Plain language summary
Chicken manure is high in nitrogen (N) and phosphorus (P), so can be a valuable alternative to chemical fertilizer. However, the ratio of N to P in chicken manure is low compared to crop needs for N and P. This means that adding chicken manure to meet crop N requirements will add too much P to soil. This extra P can be lost from soil to water, causing water quality problems. Alum is commonly added to chicken manure in North America, China and elsewhere, before spreading the manure on soil. This is done because alum binds with P, stabilizing it in soil, preventing it from being lost from soil to water but still keeping the P available for crops. This study used chicken manure from two different sources, free-range chickens and intensively-farmed chickens, because the manures from these sources had different N to P ratios and different organic matter concentrations, due to differences in animal diets. When alum treatment of these two manures was compared with alum-treated chemical fertilizer, it showed that the organic matter in the manure could interfere with the ability of alum to bind with P, depending on the chicken diets, which limited the effectiveness of alum to stabilize P in soil and prevent its loss to water.

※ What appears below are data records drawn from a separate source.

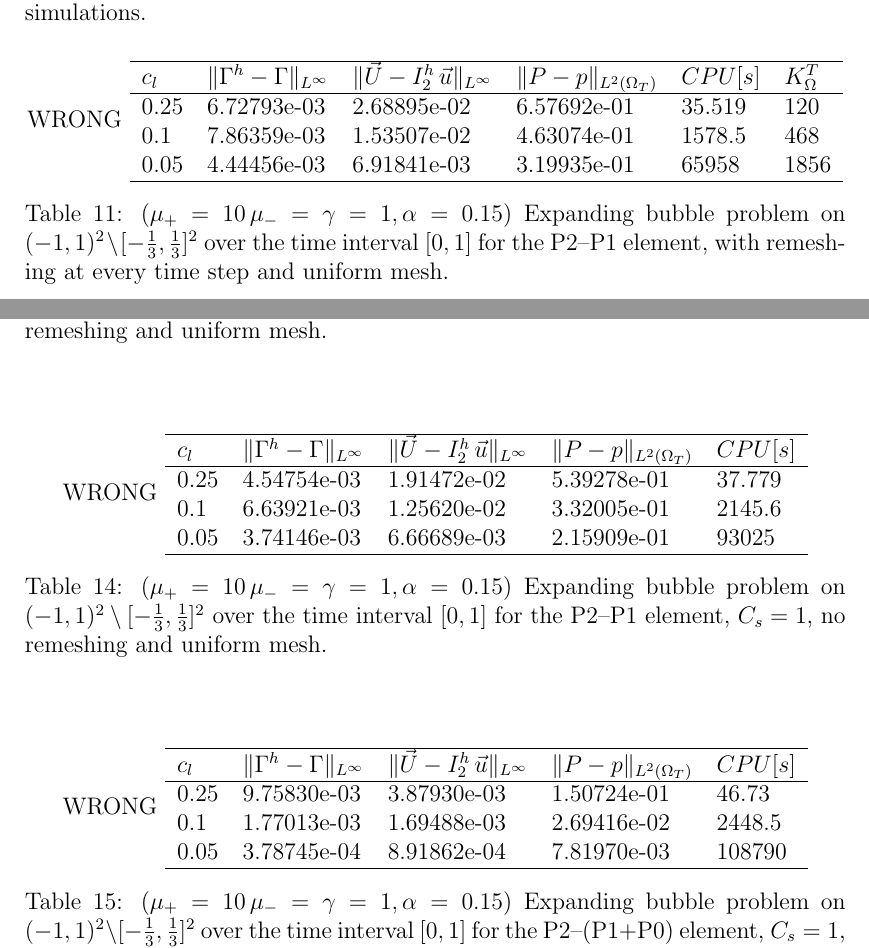
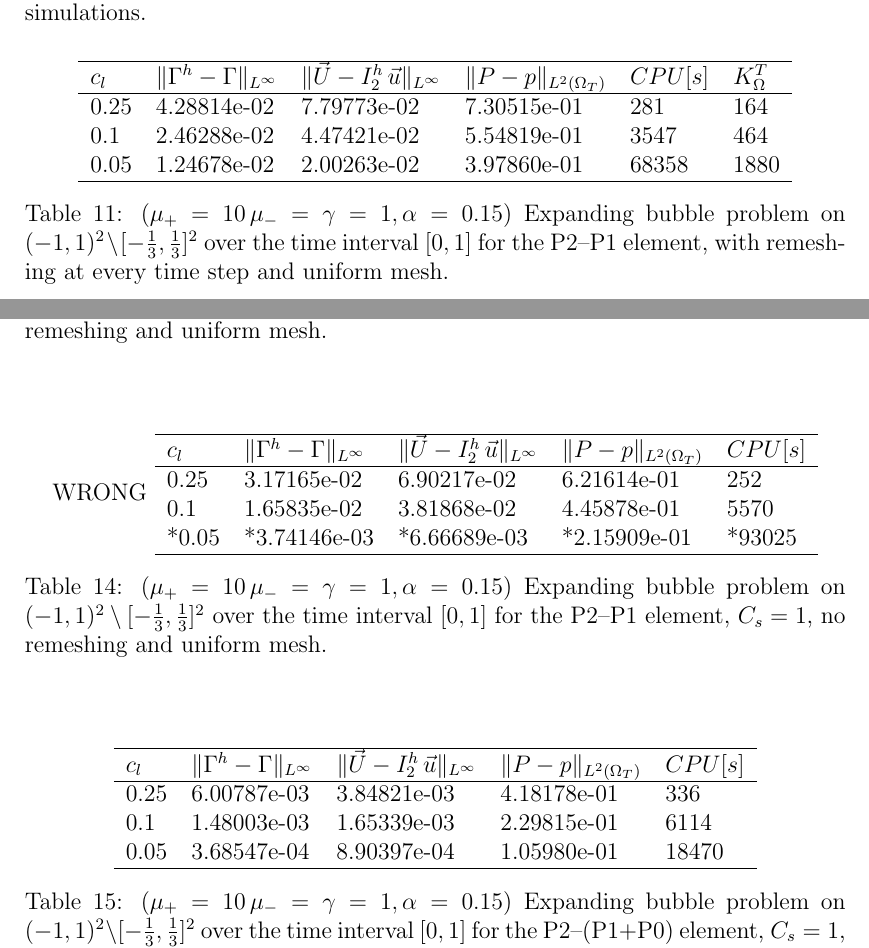
Before and after one commit to magnese/reports, a LaTeX paper (stokes/stokes.tex): two parts of pages 26 and 27 of 39, joined at a grey line, cut so that both start at the same text. Compiled offline with pdfLaTeX.

Commit message:
fixed some tables

```diff
--- a/stokes/stokes.tex
+++ b/stokes/stokes.tex
@@ -1060,14 +1057,13 @@ $c_l$ & $\errorXx$ & $\LerrorUu2$ & $\errorUu2$ & $\LerrorPp$ & $\errorPp0$ & $C
 \ifthesis
 \begin{table*}
  \center
- WRONG
 \begin{tabular}{llHllHll}
 \hline
 $c_l$ & $\errorXx$ & $\LerrorUu2$ & $\errorUu2$ & $\LerrorPp$ & $\errorPp1$ & $CPU[s]$ & $K_\Omega^T$\\
 \hline
-0.25 & 6.72793e-03 & 9.18724e-03 & 2.68895e-02 & 6.57692e-01 & 1.86246e+00 & 35.519 & 120\\
-0.1 & 7.86359e-03 & 4.26446e-03 & 1.53507e-02 & 4.63074e-01 & 1.83618e+00 & 1578.5 & 468\\
-0.05 & 4.44456e-03 & 1.49021e-03 & 6.91841e-03 & 3.19935e-01 & 1.42542e+00 & 65958 & 1856\\
+0.25 & 4.28814e-02 & 2.82404e-02 & 7.79773e-02 & 7.30515e-01 & 1.91554e+00 & 281 & 164\\
+0.1 & 2.46288e-02 & 1.14713e-02 & 4.47421e-02 & 5.54819e-01& 1.42510e+00 & 3547 & 464\\
+0.05 & 1.24678e-02 & 4.07936e-03 & 2.00263e-02 & 3.97860e-01 & 1.65872e+00 & 68358 & 1880\\
 \hline
 \end{tabular}
 \caption{($\mu_+ = 10\,\mu_- = \gamma = 1,\alpha = 0.15$) Expanding bubble problem on $(-1,1)^2\setminus[-\frac{1}{3},\frac{1}{3}]^2$ over the time interval $[0,1]$ for the P2--P1 element, with remeshing at every time step and uniform mesh.}
@@ -1114,9 +1110,9 @@ $c_l$ & $\errorXx$ & $\LerrorUu2$ & $\errorUu2$ & $\LerrorPp$ & $\errorPp0$ & $C
 \hline
 $c_l$ & $\errorXx$ & $\LerrorUu2$ & $\errorUu2$ & $\LerrorPp$ & $\errorPp1$ & $CPU[s]$ \\
 \hline
-0.25 & 4.54754e-03 & 7.20725e-03 & 1.91472e-02 & 5.39278e-01 & 1.86246e+00 & 37.779\\
-0.1 & 6.63921e-03 & 3.28381e-03 & 1.25620e-02 & 3.32005e-01 & 1.83618e+00 & 2145.6\\
-0.05 & 3.74146e-03 & 1.23051e-03 & 6.66689e-03 & 2.15909e-01 & 1.42022e+00 & 93025\\
+0.25 & 3.17165e-02 & 1.96280e-02 & 6.90217e-02 & 6.21614e-01 & 1.91554e+00 & 252\\
+0.1 & 1.65835e-02 & 7.58775e-03 & 3.81868e-02 & 4.45878e-01 & 1.42510e+00 & 5570\\
+*0.05 & *3.74146e-03 & *1.23051e-03 & *6.66689e-03 & *2.15909e-01 & *1.42022e+00 & *93025\\
 \hline
 \end{tabular}
 \caption{($\mu_+ = 10\,\mu_- = \gamma = 1,\alpha = 0.15$) Expanding bubble problem on $(-1,1)^2\setminus[-\frac{1}{3},\frac{1}{3}]^2$ over the time interval $[0,1]$ for the P2--P1 element, $C_s=1$, no remeshing and uniform mesh.}
@@ -1126,14 +1122,13 @@ $c_l$ & $\errorXx$ & $\LerrorUu2$ & $\errorUu2$ & $\LerrorPp$ & $\errorPp1$ & $C
 
 \begin{table*}
  \center
- WRONG
 \begin{tabular}{llHllHl}
 \hline
 $c_l$ & $\errorXx$ & $\LerrorUu2$ & $\errorUu2$ & $\LerrorPp$ & $\errorPp{1,\rm{DG}}$ & $CPU[s]$\\
 \hline
-0.25 & 9.75830e-03 & 1.47842e-03 & 3.87930e-03 & 1.50724e-01 & 5.85530e-01 & 46.73\\
-0.1 & 1.77013e-03 & 4.39215e-04 & 1.69488e-03 & 2.69416e-02 & 1.83356e-01 & 2448.5\\
-0.05 & 3.78745e-04 & 1.09782e-04 & 8.91862e-04 & 7.81970e-03 & 1.10068e-01 & 108790\\
+0.25 & 6.00787e-03 & 1.39012e-03 & 3.84821e-03 & 4.18178e-01 & 1.88805e-01 & 336\\
+0.1 & 1.48003e-03 & 4.40735e-04 & 1.65339e-03 & 2.29815e-01 & 4.04825e-02 & 6114\\
+0.05 & 3.68547e-04 & 1.08676e-04 & 8.90397e-04 & 1.05980e-01 & 1.07651e-02 & 18470\\
 \hline
 \end{tabular}
 \caption{($\mu_+ = 10\,\mu_- = \gamma = 1,\alpha = 0.15$) Expanding bubble problem on $(-1,1)^2\setminus[-\frac{1}{3},\frac{1}{3}]^2$ over the time interval $[0,1]$ for the P2--(P1+P0) element, $C_s=1$, no remeshing and uniform mesh.}
```
Also changed, not shown: stokes/stokes.tex (35 more changed lines).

Alum [KAl(SO ) ×12H O] is often added to chicken manure to limit P solubility after land application. This is generally ascribed to the formation of Al-PO complexes. However, Al-PO complex formation could be affected by the matrix of chicken manure, which varies with animal diet. Alum was added to KH PO (as a reference material) and two manures from typical chicken farms in China, one from an intensive farm (CMIF) and another from freeranging chickens (CMFR). These were subsequently incubated with soils for 100 d to investigate P transformations. Alum reduced water-soluble colorimetrically reactive phosphorus (RP) from soils amended with manure more effectively than in soils amended with KH PO . Alum addition lowered Mehlich-3 RP in soils with CMFR but had no influence on Mehlich-3 RP in CMIF- or KH PO -amended soils. A comparison of P in digested Mehlich-3 extracts with RP in undigested samples showed significantly increased P in digests of alum-treated CMFR only. Fractionation data indicated that alum treatment increased P in the NH F-RP (Al-P) fraction only in soils with KH PO , but not in soils with manure treatments. Furthermore, NaOH-extracted nonreactive P was markedly higher in soil with alum-treated CMFR relative to normal CMFR. The CMFR manure was assumed to contain higher concentrations of organic P because these chickens were fed grains only. These results suggest that the formation of alumorganic P complexes may reduce P solubility. By comparing alumtreated KH2PO4 and manures, it appears that organic matter in manure could interfere with the formation of Al-PO complexes. 4 2 2 4 4 2 4 2 4 2 4 4 2 4 4